YOUR ASSIGNMENT:
Repeat the data below in full. Pictures must not be part of the copy.

╭─ MATERIAL FOR THIS EXERCISE

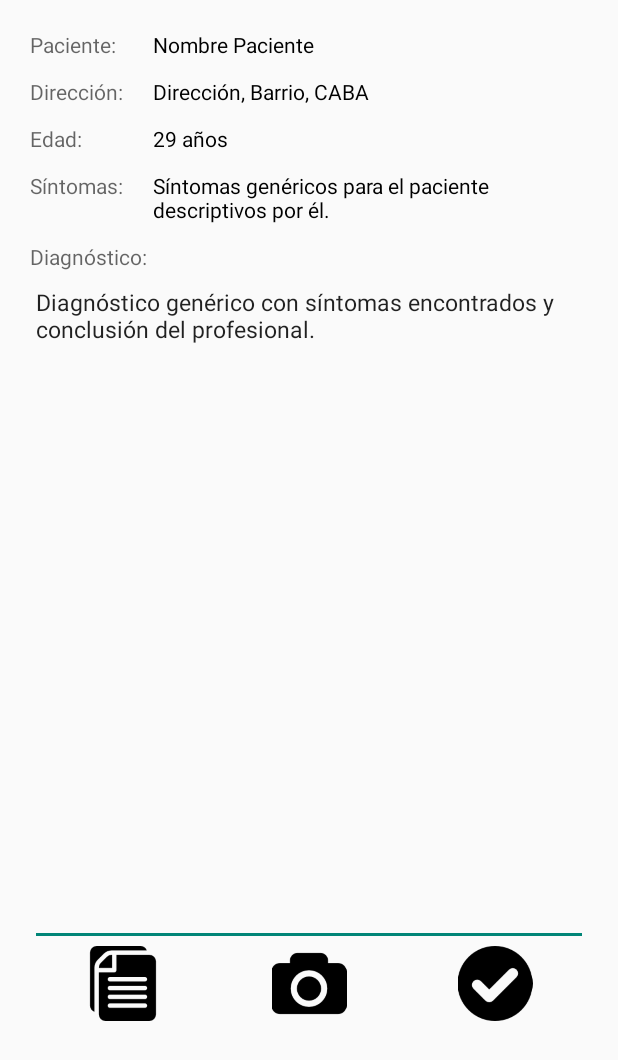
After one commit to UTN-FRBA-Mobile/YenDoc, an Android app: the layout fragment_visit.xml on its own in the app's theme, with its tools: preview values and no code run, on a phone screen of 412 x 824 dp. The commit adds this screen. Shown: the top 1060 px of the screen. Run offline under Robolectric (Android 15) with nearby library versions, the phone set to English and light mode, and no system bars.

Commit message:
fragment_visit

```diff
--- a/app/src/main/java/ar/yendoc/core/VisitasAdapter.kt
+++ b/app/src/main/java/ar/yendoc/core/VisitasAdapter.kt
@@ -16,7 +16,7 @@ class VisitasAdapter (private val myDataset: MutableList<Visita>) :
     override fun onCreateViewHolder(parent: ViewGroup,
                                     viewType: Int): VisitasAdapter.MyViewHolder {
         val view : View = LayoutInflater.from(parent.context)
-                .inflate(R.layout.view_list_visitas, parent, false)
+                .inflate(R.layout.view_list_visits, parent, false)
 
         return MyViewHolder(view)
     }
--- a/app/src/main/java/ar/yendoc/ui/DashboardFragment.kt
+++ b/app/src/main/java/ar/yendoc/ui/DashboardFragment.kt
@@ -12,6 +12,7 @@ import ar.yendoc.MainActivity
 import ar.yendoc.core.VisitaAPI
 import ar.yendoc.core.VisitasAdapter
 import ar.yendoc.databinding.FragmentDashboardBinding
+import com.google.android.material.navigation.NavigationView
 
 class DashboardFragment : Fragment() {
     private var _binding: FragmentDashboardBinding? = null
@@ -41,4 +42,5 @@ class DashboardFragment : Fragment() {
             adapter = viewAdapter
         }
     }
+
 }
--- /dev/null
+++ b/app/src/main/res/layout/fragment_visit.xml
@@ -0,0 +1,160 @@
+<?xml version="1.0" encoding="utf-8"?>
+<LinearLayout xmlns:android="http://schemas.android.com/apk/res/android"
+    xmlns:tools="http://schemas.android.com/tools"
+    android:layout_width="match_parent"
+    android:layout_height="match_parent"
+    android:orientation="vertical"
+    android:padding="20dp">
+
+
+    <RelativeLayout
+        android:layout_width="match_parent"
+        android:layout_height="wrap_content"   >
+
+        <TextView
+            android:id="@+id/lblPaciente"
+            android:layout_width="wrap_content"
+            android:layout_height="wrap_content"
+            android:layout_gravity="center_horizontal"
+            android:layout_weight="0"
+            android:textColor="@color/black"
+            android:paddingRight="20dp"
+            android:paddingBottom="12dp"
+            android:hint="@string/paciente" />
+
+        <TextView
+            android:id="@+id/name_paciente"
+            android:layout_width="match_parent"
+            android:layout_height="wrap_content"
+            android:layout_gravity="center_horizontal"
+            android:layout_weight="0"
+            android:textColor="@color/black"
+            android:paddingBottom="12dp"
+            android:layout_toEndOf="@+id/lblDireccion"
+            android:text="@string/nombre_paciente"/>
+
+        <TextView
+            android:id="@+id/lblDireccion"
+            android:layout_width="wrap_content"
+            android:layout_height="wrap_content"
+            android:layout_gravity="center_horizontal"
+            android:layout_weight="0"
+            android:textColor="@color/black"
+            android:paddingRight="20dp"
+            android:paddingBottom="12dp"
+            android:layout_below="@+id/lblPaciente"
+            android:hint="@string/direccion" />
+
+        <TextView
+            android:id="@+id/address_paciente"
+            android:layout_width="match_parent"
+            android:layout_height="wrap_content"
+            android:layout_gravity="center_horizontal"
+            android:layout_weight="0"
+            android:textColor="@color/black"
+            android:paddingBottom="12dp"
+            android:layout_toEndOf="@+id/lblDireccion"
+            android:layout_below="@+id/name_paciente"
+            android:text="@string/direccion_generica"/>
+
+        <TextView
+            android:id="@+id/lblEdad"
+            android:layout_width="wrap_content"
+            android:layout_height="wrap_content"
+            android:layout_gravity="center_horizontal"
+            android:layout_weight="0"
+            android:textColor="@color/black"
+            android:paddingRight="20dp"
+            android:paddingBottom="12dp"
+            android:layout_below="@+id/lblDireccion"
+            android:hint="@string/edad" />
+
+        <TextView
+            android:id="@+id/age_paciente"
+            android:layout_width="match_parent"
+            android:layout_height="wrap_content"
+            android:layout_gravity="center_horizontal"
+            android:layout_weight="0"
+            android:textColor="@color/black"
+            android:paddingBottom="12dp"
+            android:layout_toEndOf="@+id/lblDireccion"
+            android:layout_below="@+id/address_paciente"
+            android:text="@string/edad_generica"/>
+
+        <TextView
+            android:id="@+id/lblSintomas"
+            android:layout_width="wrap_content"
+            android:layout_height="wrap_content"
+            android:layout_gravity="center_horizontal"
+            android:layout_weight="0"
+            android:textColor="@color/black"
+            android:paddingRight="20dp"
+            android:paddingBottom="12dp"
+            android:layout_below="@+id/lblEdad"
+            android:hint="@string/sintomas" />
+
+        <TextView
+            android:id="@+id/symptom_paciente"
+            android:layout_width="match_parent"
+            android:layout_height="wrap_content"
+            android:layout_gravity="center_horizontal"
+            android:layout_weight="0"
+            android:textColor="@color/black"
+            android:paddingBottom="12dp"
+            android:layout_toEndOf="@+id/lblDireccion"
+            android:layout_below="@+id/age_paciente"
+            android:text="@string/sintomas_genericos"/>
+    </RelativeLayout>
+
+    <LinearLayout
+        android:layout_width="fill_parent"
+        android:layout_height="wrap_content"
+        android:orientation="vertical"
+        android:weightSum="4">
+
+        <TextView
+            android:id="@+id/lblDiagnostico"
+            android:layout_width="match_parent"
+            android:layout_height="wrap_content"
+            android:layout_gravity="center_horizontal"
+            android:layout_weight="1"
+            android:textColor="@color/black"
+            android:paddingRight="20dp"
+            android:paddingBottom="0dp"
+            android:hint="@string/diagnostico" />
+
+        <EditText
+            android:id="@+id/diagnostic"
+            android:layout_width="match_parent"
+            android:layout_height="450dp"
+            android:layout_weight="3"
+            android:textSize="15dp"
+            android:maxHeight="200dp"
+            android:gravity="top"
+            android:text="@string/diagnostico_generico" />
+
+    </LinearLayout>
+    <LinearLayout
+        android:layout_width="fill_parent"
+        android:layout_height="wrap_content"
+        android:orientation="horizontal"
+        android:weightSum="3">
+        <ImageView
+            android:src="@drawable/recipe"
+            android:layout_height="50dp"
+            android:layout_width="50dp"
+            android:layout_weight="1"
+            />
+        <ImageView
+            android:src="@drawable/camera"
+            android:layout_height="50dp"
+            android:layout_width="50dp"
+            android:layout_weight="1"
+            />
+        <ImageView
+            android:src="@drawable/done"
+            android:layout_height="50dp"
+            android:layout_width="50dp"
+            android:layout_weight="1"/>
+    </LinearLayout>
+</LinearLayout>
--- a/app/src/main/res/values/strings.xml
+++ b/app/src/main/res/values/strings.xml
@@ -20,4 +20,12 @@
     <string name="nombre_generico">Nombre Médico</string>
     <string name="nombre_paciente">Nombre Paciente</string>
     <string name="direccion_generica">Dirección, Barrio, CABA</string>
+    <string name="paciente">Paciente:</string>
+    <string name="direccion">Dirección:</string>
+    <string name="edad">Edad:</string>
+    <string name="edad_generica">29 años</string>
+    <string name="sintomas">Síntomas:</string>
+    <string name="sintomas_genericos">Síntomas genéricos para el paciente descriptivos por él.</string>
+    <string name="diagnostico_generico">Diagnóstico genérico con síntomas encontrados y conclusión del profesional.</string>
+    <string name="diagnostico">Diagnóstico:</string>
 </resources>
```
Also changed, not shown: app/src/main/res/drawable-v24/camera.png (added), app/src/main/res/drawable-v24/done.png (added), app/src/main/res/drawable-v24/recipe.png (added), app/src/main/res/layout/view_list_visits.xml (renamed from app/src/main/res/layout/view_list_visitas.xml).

╰─

EXERCISE RESPONSE:
After one commit to UTN-FRBA-Mobile/YenDoc, an Android app: the layout fragment_visit.xml on its own in the app's theme, with its tools: preview values and no code run, on a phone screen of 412 x 824 dp. The commit adds this screen. Shown: the top 1060 px of the screen. Run offline under Robolectric (Android 15) with nearby library versions, the phone set to English and light mode, and no system bars.

Commit message:
fragment_visit

```diff
--- a/app/src/main/java/ar/yendoc/core/VisitasAdapter.kt
+++ b/app/src/main/java/ar/yendoc/core/VisitasAdapter.kt
@@ -16,7 +16,7 @@ class VisitasAdapter (private val myDataset: MutableList<Visita>) :
     override fun onCreateViewHolder(parent: ViewGroup,
                                     viewType: Int): VisitasAdapter.MyViewHolder {
         val view : View = LayoutInflater.from(parent.context)
-                .inflate(R.layout.view_list_visitas, parent, false)
+                .inflate(R.layout.view_list_visits, parent, false)
 
         return MyViewHolder(view)
     }
--- a/app/src/main/java/ar/yendoc/ui/DashboardFragment.kt
+++ b/app/src/main/java/ar/yendoc/ui/DashboardFragment.kt
@@ -12,6 +12,7 @@ import ar.yendoc.MainActivity
 import ar.yendoc.core.VisitaAPI
 import ar.yendoc.core.VisitasAdapter
 import ar.yendoc.databinding.FragmentDashboardBinding
+import com.google.android.material.navigation.NavigationView
 
 class DashboardFragment : Fragment() {
     private var _binding: FragmentDashboardBinding? = null
@@ -41,4 +42,5 @@ class DashboardFragment : Fragment() {
             adapter = viewAdapter
         }
     }
+
 }
--- /dev/null
+++ b/app/src/main/res/layout/fragment_visit.xml
@@ -0,0 +1,160 @@
+<?xml version="1.0" encoding="utf-8"?>
+<LinearLayout xmlns:android="http://schemas.android.com/apk/res/android"
+    xmlns:tools="http://schemas.android.com/tools"
+    android:layout_width="match_parent"
+    android:layout_height="match_parent"
+    android:orientation="vertical"
+    android:padding="20dp">
+
+
+    <RelativeLayout
+        android:layout_width="match_parent"
+        android:layout_height="wrap_content"   >
+
+        <TextView
+            android:id="@+id/lblPaciente"
+            android:layout_width="wrap_content"
+            android:layout_height="wrap_content"
+            android:layout_gravity="center_horizontal"
+            android:layout_weight="0"
+            android:textColor="@color/black"
+            android:paddingRight="20dp"
+            android:paddingBottom="12dp"
+            android:hint="@string/paciente" />
+
+        <TextView
+            android:id="@+id/name_paciente"
+            android:layout_width="match_parent"
+            android:layout_height="wrap_content"
+            android:layout_gravity="center_horizontal"
+            android:layout_weight="0"
+            android:textColor="@color/black"
+            android:paddingBottom="12dp"
+            android:layout_toEndOf="@+id/lblDireccion"
+            android:text="@string/nombre_paciente"/>
+
+        <TextView
+            android:id="@+id/lblDireccion"
+            android:layout_width="wrap_content"
+            android:layout_height="wrap_content"
+            android:layout_gravity="center_horizontal"
+            android:layout_weight="0"
+            android:textColor="@color/black"
+            android:paddingRight="20dp"
+            android:paddingBottom="12dp"
+            android:layout_below="@+id/lblPaciente"
+            android:hint="@string/direccion" />
+
+        <TextView
+            android:id="@+id/address_paciente"
+            android:layout_width="match_parent"
+            android:layout_height="wrap_content"
+            android:layout_gravity="center_horizontal"
+            android:layout_weight="0"
+            android:textColor="@color/black"
+            android:paddingBottom="12dp"
+            android:layout_toEndOf="@+id/lblDireccion"
+            android:layout_below="@+id/name_paciente"
+            android:text="@string/direccion_generica"/>
+
+        <TextView
+            android:id="@+id/lblEdad"
+            android:layout_width="wrap_content"
+            android:layout_height="wrap_content"
+            android:layout_gravity="center_horizontal"
+            android:layout_weight="0"
+            android:textColor="@color/black"
+            android:paddingRight="20dp"
+            android:paddingBottom="12dp"
+            android:layout_below="@+id/lblDireccion"
+            android:hint="@string/edad" />
+
+        <TextView
+            android:id="@+id/age_paciente"
+            android:layout_width="match_parent"
+            android:layout_height="wrap_content"
+            android:layout_gravity="center_horizontal"
+            android:layout_weight="0"
+            android:textColor="@color/black"
+            android:paddingBottom="12dp"
+            android:layout_toEndOf="@+id/lblDireccion"
+            android:layout_below="@+id/address_paciente"
+            android:text="@string/edad_generica"/>
+
+        <TextView
+            android:id="@+id/lblSintomas"
+            android:layout_width="wrap_content"
+            android:layout_height="wrap_content"
+            android:layout_gravity="center_horizontal"
+            android:layout_weight="0"
+            android:textColor="@color/black"
+            android:paddingRight="20dp"
+            android:paddingBottom="12dp"
+            android:layout_below="@+id/lblEdad"
+            android:hint="@string/sintomas" />
+
+        <TextView
+            android:id="@+id/symptom_paciente"
+            android:layout_width="match_parent"
+            android:layout_height="wrap_content"
+            android:layout_gravity="center_horizontal"
+            android:layout_weight="0"
+            android:textColor="@color/black"
+            android:paddingBottom="12dp"
+            android:layout_toEndOf="@+id/lblDireccion"
+            android:layout_below="@+id/age_paciente"
+            android:text="@string/sintomas_genericos"/>
+    </RelativeLayout>
+
+    <LinearLayout
+        android:layout_width="fill_parent"
+        android:layout_height="wrap_content"
+        android:orientation="vertical"
+        android:weightSum="4">
+
+        <TextView
+            android:id="@+id/lblDiagnostico"
+            android:layout_width="match_parent"
+            android:layout_height="wrap_content"
+            android:layout_gravity="center_horizontal"
+            android:layout_weight="1"
+            android:textColor="@color/black"
+            android:paddingRight="20dp"
+            android:paddingBottom="0dp"
+            android:hint="@string/diagnostico" />
+
+        <EditText
+            android:id="@+id/diagnostic"
+            android:layout_width="match_parent"
+            android:layout_height="450dp"
+            android:layout_weight="3"
+            android:textSize="15dp"
+            android:maxHeight="200dp"
+            android:gravity="top"
+            android:text="@string/diagnostico_generico" />
+
+    </LinearLayout>
+    <LinearLayout
+        android:layout_width="fill_parent"
+        android:layout_height="wrap_content"
+        android:orientation="horizontal"
+        android:weightSum="3">
+        <ImageView
+            android:src="@drawable/recipe"
+            android:layout_height="50dp"
+            android:layout_width="50dp"
+            android:layout_weight="1"
+            />
+        <ImageView
+            android:src="@drawable/camera"
+            android:layout_height="50dp"
+            android:layout_width="50dp"
+            android:layout_weight="1"
+            />
+        <ImageView
+            android:src="@drawable/done"
+            android:layout_height="50dp"
+            android:layout_width="50dp"
+            android:layout_weight="1"/>
+    </LinearLayout>
+</LinearLayout>
--- a/app/src/main/res/values/strings.xml
+++ b/app/src/main/res/values/strings.xml
@@ -20,4 +20,12 @@
     <string name="nombre_generico">Nombre Médico</string>
     <string name="nombre_paciente">Nombre Paciente</string>
     <string name="direccion_generica">Dirección, Barrio, CABA</string>
+    <string name="paciente">Paciente:</string>
+    <string name="direccion">Dirección:</string>
+    <string name="edad">Edad:</string>
+    <string name="edad_generica">29 años</string>
+    <string name="sintomas">Síntomas:</string>
+    <string name="sintomas_genericos">Síntomas genéricos para el paciente descriptivos por él.</string>
+    <string name="diagnostico_generico">Diagnóstico genérico con síntomas encontrados y conclusión del profesional.</string>
+    <string name="diagnostico">Diagnóstico:</string>
 </resources>
```
Also changed, not shown: app/src/main/res/drawable-v24/camera.png (added), app/src/main/res/drawable-v24/done.png (added), app/src/main/res/drawable-v24/recipe.png (added), app/src/main/res/layout/view_list_visits.xml (renamed from app/src/main/res/layout/view_list_visitas.xml).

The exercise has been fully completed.